After the debacle in Florida in 2000, it's more than simply debatable - it's a fact that Ralph Nader votes handed the election to Bush. Despite my best efforts to prove otherwise, Republicans are not stupid and they've caught on to this (OK, they are stupid; they're just crafty enough to hide it).
In Oregon, this fact has been elevated to an art. The Oregon Family Council and Oregon Citizens for a Sound Economy are both euphemisms for right-wing special interests that tried to help Nader accumulate enough signatures to get on the ballot. CSE spokesman Matt Kibbe has even stated, "Our goal is to see Bush's agenda become the agenda for the next four years." Oregon has kept him off the ballot. Pennsylvania just threw him off because of legal problems with his papers, such as petitions "rife with forgeries." Of course this would be another attempt by activist judges to disenfranchise Pennsylvania voters like Mickey Mouse, Fred Flintstone and John Kerry, all of whom appeared in the paper work with other random names that lived at nonexistent addresses.
But that's not all the fun in voter land. In Colorado, one man has admitted to registering to vote not once or twice, but 35 times. How in the name of all that is holy and holding back my profanities do you manage to register 35 times for a single election? Also "Ben Affleck" and "Pancho Villa" (voting as himself) are newly minted Colorado citizens ready to vote. Whoever registered him is either a complete moron or they're getting paid for each voter they bring in. The latter is a new and wonderful trend to get people to vote, and may beat out Amway for the easiest way to make money while screwing people over. Take, for instance, Nevada. Voter Outreach of America, a private voter registration firm, managed to get so many people to register that they threw out and/or destroyed the ones filled out by Democratic voters. Apparently, the $500,000 they got from the Republican Party didn't cover the tab for voters on the other side. This would be one of the few reasons I am for the death penalty. When you make that many people's opinions cease to matter, you should cease to matter. In our round world, everything must come back to a beginning, and it ends back in Oregon where the same un-registration practices are under investigation.So for those of you who have actually been counted and registered, realize you haven't done anything yet. Sure you've registered, but now you actually have to fill in the bubble or punch out the card or chisel in the stone your preference. Then you get the sticker that says, "I voted and I'm an American, dammit."
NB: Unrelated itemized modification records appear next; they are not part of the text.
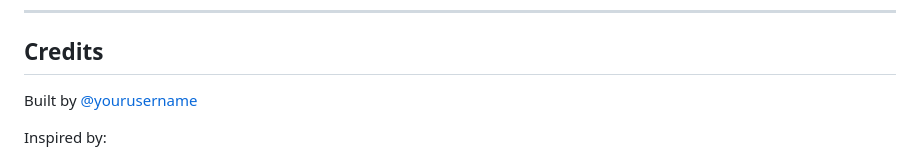
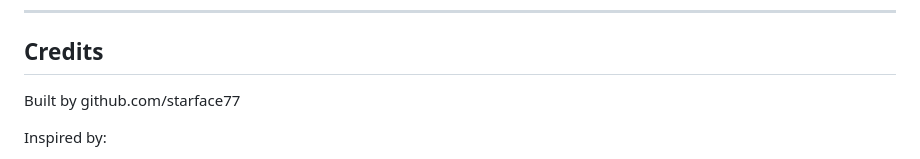
Before and after one commit to starface77/Neuro-Adaptive-Reasoning-Engine, a Markdown page: README.md, the part around the change. Drawn GitHub-style.

```diff
--- a/README.md
+++ b/README.md
@@ -280,7 +280,7 @@ MIT — see [`LICENSE`](LICENSE)
 
 ## Credits
 
-Built by [@yourusername](https://github.com/yourusername)
+Built by github.com/starface77
 
 Inspired by:
 - [Voyager](https://github.com/MineDojo/Voyager) (skill library learning)
```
Just make sure you don't vote for the Bush/Nader, Republimoron ticket if you want to see change.
Kyle Buis can be reached at